Late last night, the Royals wrapped up win #17 before 38,910 stunned fans in Orange County. It was the team's first win since a 4-2 win over the Devil Rays last Friday; also the last time Mark Redman took the pill. Thanks to a hacktastic Angels offense that was content to pound ground balls all night, Redman (8.0 IP, 4 hits, 3 walks, 1 strikeout) escaped the evening unscathed. In the process, our man lowered his season ERA to 5.68.
Even more remarkably, Burgos pitched through a harrowing 9th, getting a gigantic double-play from the pointlessly intense Darin Erstad. In short, it was the kind of play this team hasn't had enough of during the course of this 17-47 season.
Back to 30 games below .500.
Amazingly, the Royals are a respectable 7-9 in one-run games this year. Actually, thats a fairly bad sign: we can't even claim that they've been unlucky. Pittsburgh, for example, is 7-19 in one-run games, and they've still racked up 9 more wins than our Royals.
For the Royals, it was a team effort, with the lineup's top (David and Grudz) scoring 3 of the 4 runs. In the 8th inning, David led off with a single, and Buddisimo immediately went to the small ball card, having Grudz bunt, the same Grudz who'd already homered and doubled in that game, and is likely the team's best hitter.
Taking Grudz's ability to hit out of the equation for a moment, lets review the basics. Currently, with a runner on first and no outs, a team on average scores .93492 runs that inning. This is the old saw we hear every damn game, "if you get the leadoff man on, he usually scores". Well, in this case, its true. Here's the run expectancy of the result of the bunt, man on second, one out: .73055.
At this point, its irrelevant if the play "worked" or not, the decision needs to be judged on its own merits, not the chance events which follow. (The old example of, "if I run across the street blindly and make it to the other side, was it a good decision?" example). Even so, in this inning, the bunt plainly didn't work, Sanders walked with two outs, which would have moved David to 2nd anyway, to say nothing of Minky's ground out to second beforehand, which would have moved him to 2nd as well. Luckily for the Royals, Stairs stepped up huge and actually got a hit.

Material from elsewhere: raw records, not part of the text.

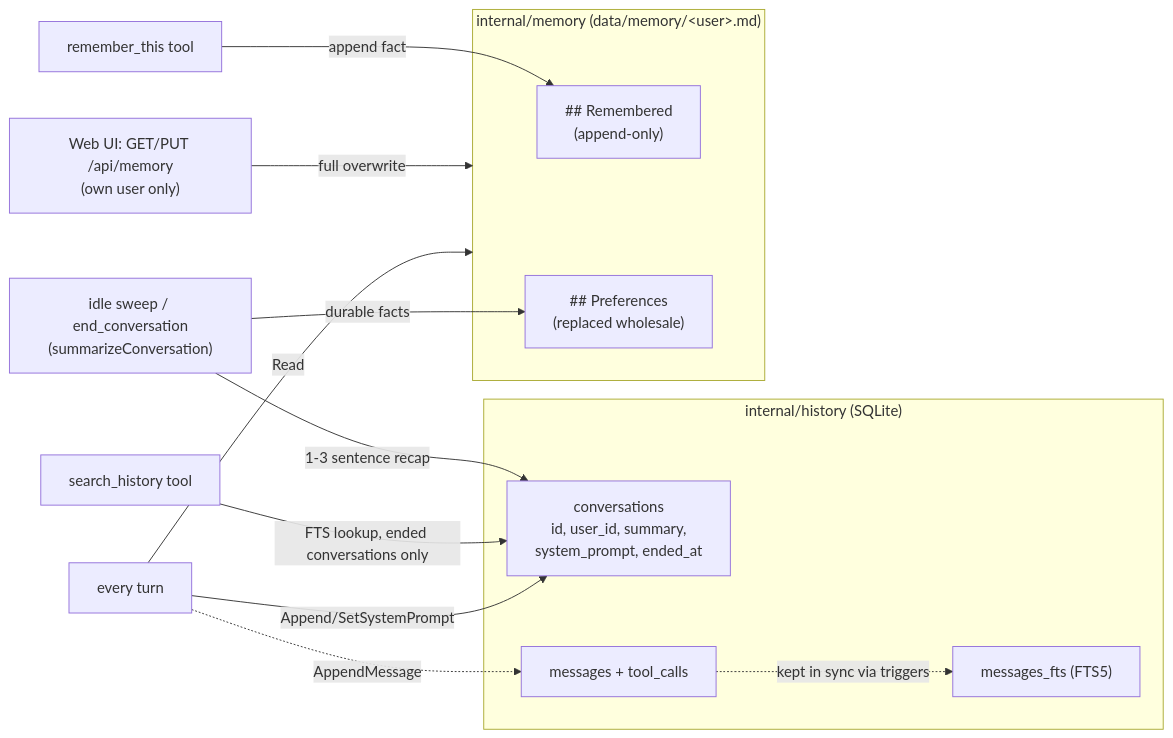
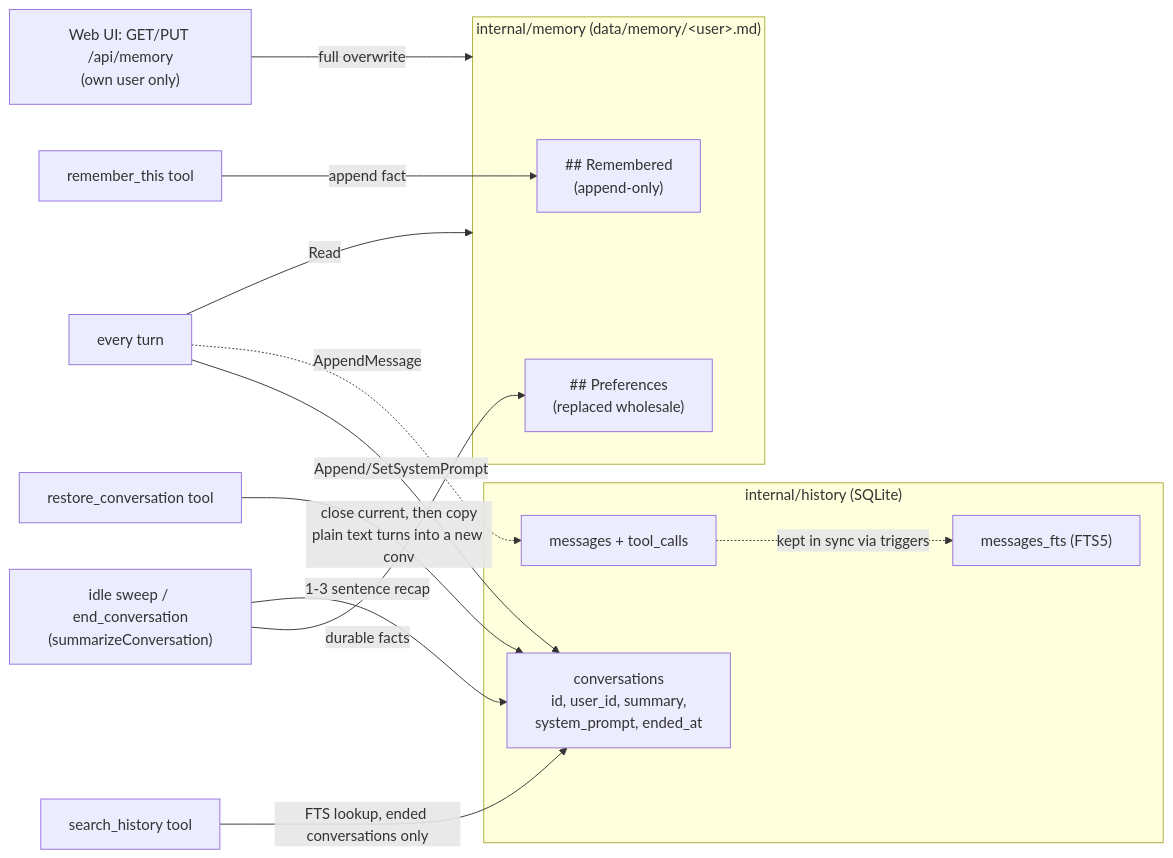
The third of 3 diagrams in CLAUDE.md (archer-developer/miranda), drawn with Mermaid before and after one commit. The commit also changed other lines of this file and 9 other files, not shown here.

First line of the commit message:
Add restore_conversation tool to resume a past dialog as the active session

````diff
--- a/CLAUDE.md
+++ b/CLAUDE.md
@@ -136,22 +136,23 @@
 ```mermaid
 flowchart LR
     subgraph HIST["internal/history (SQLite)"]
         conv["conversations\nid, user_id, summary,\nsystem_prompt, ended_at"]
         msg["messages + tool_calls"]
         fts["messages_fts (FTS5)"]
     end
     subgraph MEM["internal/memory (data/memory/&lt;user&gt;.md)"]
         remembered["## Remembered\n(append-only)"]
         preferences["## Preferences\n(replaced wholesale)"]
     end
 
     remember_this["remember_this tool"] -->|append fact| remembered
     summarize["idle sweep / end_conversation\n(summarizeConversation)"] -->|durable facts| preferences
     summarize -->|1-3 sentence recap| conv
     editor["Web UI: GET/PUT /api/memory\n(own user only)"] -->|full overwrite| MEM
     search["search_history tool"] -->|FTS lookup, ended conversations only| conv
+    restore["restore_conversation tool"] -->|close current, then copy\nplain text turns into a new conv| conv
     turn["every turn"] -->|Read| MEM
     turn -->|Append/SetSystemPrompt| conv
     turn -.->|AppendMessage| msg
     msg -.->|kept in sync via triggers| fts
 ```
````
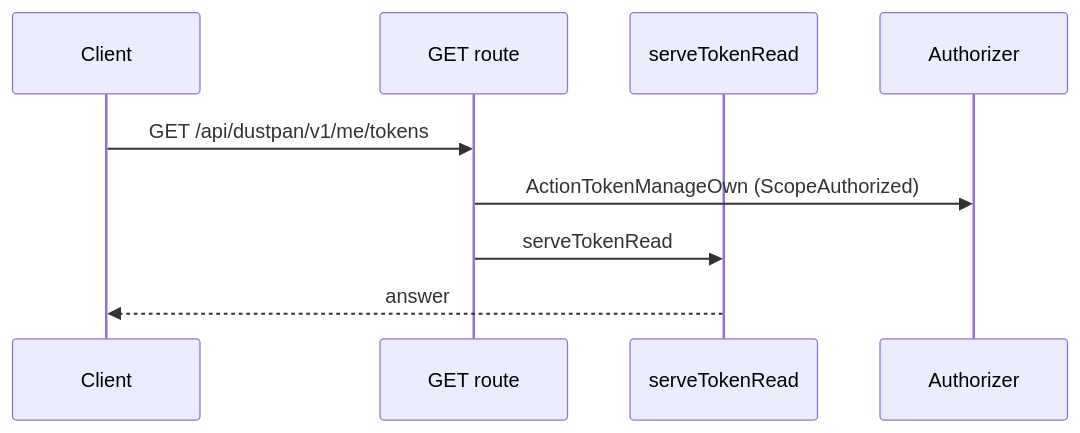
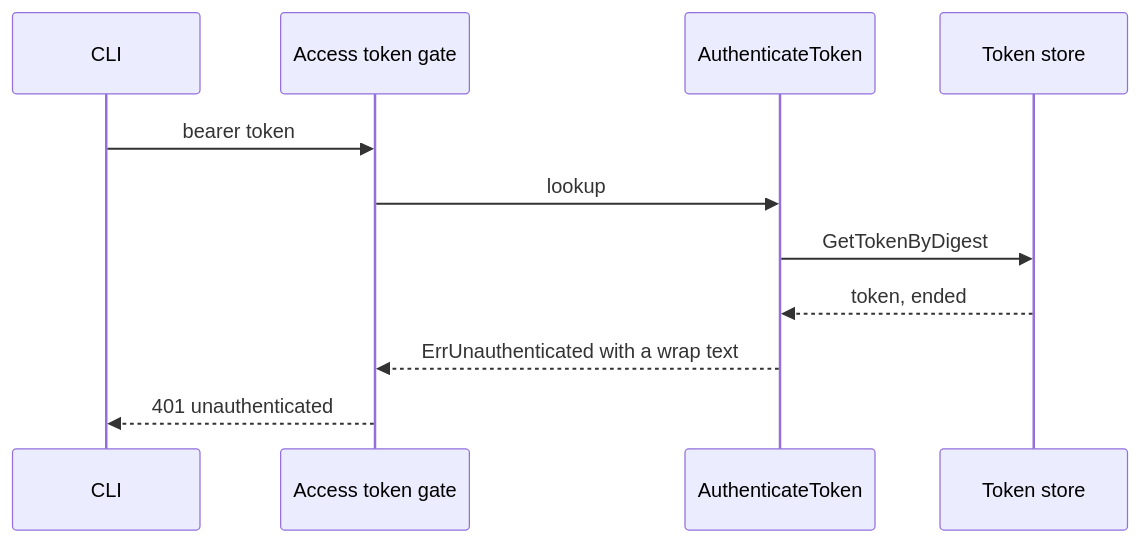
The first of 4 diagrams in openspec/changes/token-life-cycle-expiry-email-token-expiry-enforcement/design.md (OpenDustpan/OpenDustpan), drawn with Mermaid before and after one commit. The commit also changed other lines of this file and 3 other files, not shown here.

````diff
--- a/openspec/changes/token-life-cycle-expiry-email-token-expiry-enforcement/design.md
+++ b/openspec/changes/token-life-cycle-expiry-email-token-expiry-enforcement/design.md
@@ -32,11 +85,13 @@
 ```mermaid
 sequenceDiagram
-participant C as Client
-participant R as GET route
-participant H as serveTokenRead
-participant AZ as Authorizer
-C->>R: GET /api/dustpan/v1/me/tokens
-R->>AZ: ActionTokenManageOwn (ScopeAuthorized)
-R->>H: serveTokenRead
-H-->>C: answer
+participant C as CLI
+participant G as Access token gate
+participant S as AuthenticateToken
+participant ST as Token store
+C->>G: bearer token
+G->>S: lookup
+S->>ST: GetTokenByDigest
+ST-->>S: token, ended
+S-->>G: ErrUnauthenticated with a wrap text
+G-->>C: 401 unauthenticated
 ```
````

Finally, this was the top of the 8th, meaning the Angels still had two more chances. Perhaps we should just be happy the Royals scored and that Buddy wasn't doing this in the 6th or earlier. Still, its a little annoying to take the bat out of Grudz's hands to net a result that the numbers show lowers your chance of scoring. But, it was a chance for Buddy to look all managerial and crafty in kind of a simulated "boy, this is a big moment" kind of way.
Futility Update Through 64 Games:
2003 Tigers: 16-48 (The Tigers were in a 8 game losing streak)
1962 Mets: 17-47
1941 Phillies: 18-46
2006 Royals: 17-47
Those 1930s-40s Phillies were incredibly awful, and its somewhat shocking that the franchise survived so much losing. Ahh, the "Doc Prothro Era" in Philadelphia. Doc was the Buddy Bell of his time, posting a career record of 138-320, thanks a nice three year run of 45-106, 50-103, and 43-111. Doc died in 1971 (moment of silence for Doc Prothro) but maybe he still has a son or grandson around who could contribute to the Royals.
As we all know, the organization has an established fondness for family ties.